Have you ever wondered how many project portfolios you should have? Do you wish you had cohesive insights into your organization’s ability to achieve its strategies? Here are three guidelines that will help you optimize the number of project portfolios for your organization.
One project portfolio per strategy
It is important to understand the distinction between a strategy and an objective. A strategy describes an organization’s overall, primary, longer-term goal. It crisply describes the target that an organization is aiming at in its entirety. A strategy may have one or more objectives associated with it. An objective represents a measurable step on the path to delivering your strategy.
Your project portfolio delivers a strategy; programs and projects in your project portfolio deliver objectives.
Establish one project portfolio per strategy. No more, no less. More than one project portfolio per strategy diminishes the ability to achieve a single view of progress towards a strategy. Less than one project portfolio per strategy robs your organization of its ability to achieve a strategy.
Pick one to start
Is your organization in the process of identifying its strategy? No worries. Establish one project portfolio. Just get started.

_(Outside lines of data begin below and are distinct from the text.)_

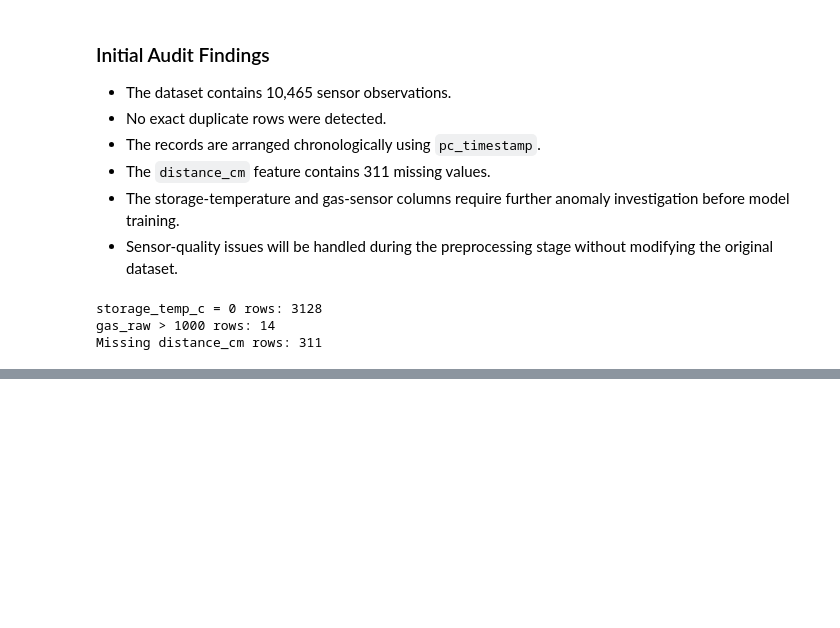
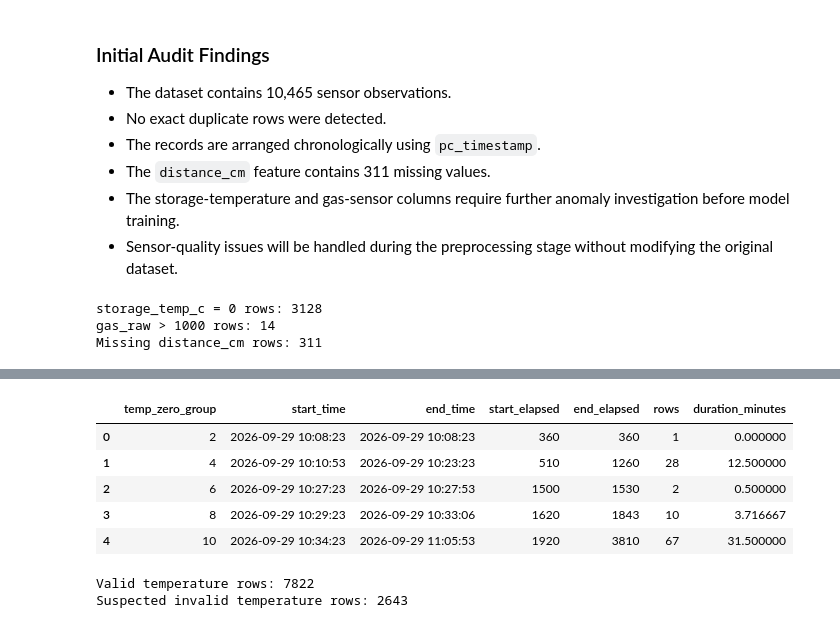
Before and after one commit to Bhagya-Navodyani/Intelligent_Fish_Storage-ML, a Jupyter notebook: notebook/Fish_Storage_ML_Pipeline.ipynb, the cells around one changed output, grey strips where cells are left out. Drawn from its saved outputs; the diff is of its cells as text; code cells hidden in the pictures; blank space fills up the shorter version.

```diff
--- a/notebook/Fish_Storage_ML_Pipeline.ipynb
+++ b/notebook/Fish_Storage_ML_Pipeline.ipynb
@@ -125,0 +252,73 @@ Missing distance_cm rows: 311
+# %%
+# Re-create zero-temperature groups correctly
+
+# 1. Mark rows where storage temperature is exactly zero
+df["temp_is_zero"] = (df["storage_temp_c"] == 0).astype(int)
+
+# 2. Create continuous segment IDs
+df["temp_zero_group"] = (
+    df["temp_is_zero"]
+    .ne(df["temp_is_zero"].shift())
+    .cumsum()
+)
+
+# 3. Create zero-segment summary
+# IMPORTANT: reset_index() keeps temp_zero_group as a column
+zero_segments = (
+    df[df["temp_is_zero"] == 1]
+    .groupby("temp_zero_group")
+    .agg(
+        start_time=("pc_timestamp", "first"),
+        end_time=("pc_timestamp", "last"),
+        start_elapsed=("elapsed_sec", "first"),
+        end_elapsed=("elapsed_sec", "last"),
+        rows=("storage_temp_c", "size")
+    )
+    .reset_index()
+)
+
+# 4. Calculate segment duration
+zero_segments["duration_minutes"] = (
+    zero_segments["end_elapsed"] -
+    zero_segments["start_elapsed"]
+) / 60
+
+display(zero_segments.head())
+# %% [output]
+|  | temp_zero_group | start_time | end_time | start_elapsed | end_elapsed | rows | duration_minutes |
+| 0 | 2 | 2026-09-29 10:08:23 | 2026-09-29 10:08:23 | 360 | 360 | 1 | 0.000000 |
+| 1 | 4 | 2026-09-29 10:10:53 | 2026-09-29 10:23:23 | 510 | 1260 | 28 | 12.500000 |
+| 2 | 6 | 2026-09-29 10:27:23 | 2026-09-29 10:27:53 | 1500 | 1530 | 2 | 0.500000 |
+| 3 | 8 | 2026-09-29 10:29:23 | 2026-09-29 10:33:06 | 1620 | 1843 | 10 | 3.716667 |
+| 4 | 10 | 2026-09-29 10:34:23 | 2026-09-29 11:05:53 | 1920 | 3810 | 67 | 31.500000 |
+# %%
+# Preserve the original storage temperature
+df["storage_temp_original_c"] = df["storage_temp_c"].copy()
+
+# Create a quality flag
+df["storage_temp_valid"] = 1
+
+# Identify long zero flat-line segments (>= 5 minutes)
+long_zero_groups = zero_segments.loc[
+    zero_segments["duration_minutes"] >= 5,
+    "temp_zero_group"
+]
+
+# Mark these periods as suspected invalid
+df.loc[
+    df["temp_zero_group"].isin(long_zero_groups),
+    "storage_temp_valid"
+] = 0
+
+print(
+    "Valid temperature rows:",
+    (df["storage_temp_valid"] == 1).sum()
+)
+
+print(
+    "Suspected invalid temperature rows:",
+    (df["storage_temp_valid"] == 0).sum()
+)
+# %% [output]
+Valid temperature rows: 7822
+Suspected invalid temperature rows: 2643
```
Also changed, not shown: parts of 9 cells of this notebook.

Inventory your projects, identify those that are active, and group them into a project portfolio. Perhaps the resulting project portfolio is for your department, or your team, or for a specific event. As your organization’s strategies mature, you can re-allocate those projects to the project portfolio structure that emerges to deliver those strategies. In the meantime, the interim project portfolio will begin to shed light on information your executives are likely seeking in order to prioritize projects, guide resource allocations, and understand progress.
Only one resource pool
Regardless of how many project portfolios you have in your organization, it is critical to establish and utilize a shared resource pool. Without a centralized resource pool, you will either be unable to understand your resource capacity or will constantly endure extra work to ensure an accurate picture of your organization’s ability to support your executives with the insights and information required to make important prioritization decisions.
Does your organization already centralize its resource pool, perhaps in one business function and one software platform? Integrate that resource pool with your project portfolio management function and software to avoid the mess of duplicated resources. Once integrated, changes to your resource pool (such as new hires, transfers, and departures) are seamlessly reflected in your project portfolio.
Jan Schiller, PMP, PSM1, FLMI, is a partner with Berkshire Consulting, LLC. She specializes in revealing the path from where an organization is to where they want to be. Over the past 30 years, Jan has been focused on linking strategy to results with project management in the financial services, investment, health, beverage, learning management and life sciences industries. She has helped her clients with the adoption of project management best practices; streamlining business processes; addressing regulations; achieving competitive advantage and much more. In addition to being quoted twice in PMNetwork Magazine, she’s also discussed how to develop a PMO Project’s scope statement on Phoenix Business RadioX (podcast). Jan writes about scope, portfolio management, methodologies, and PMO.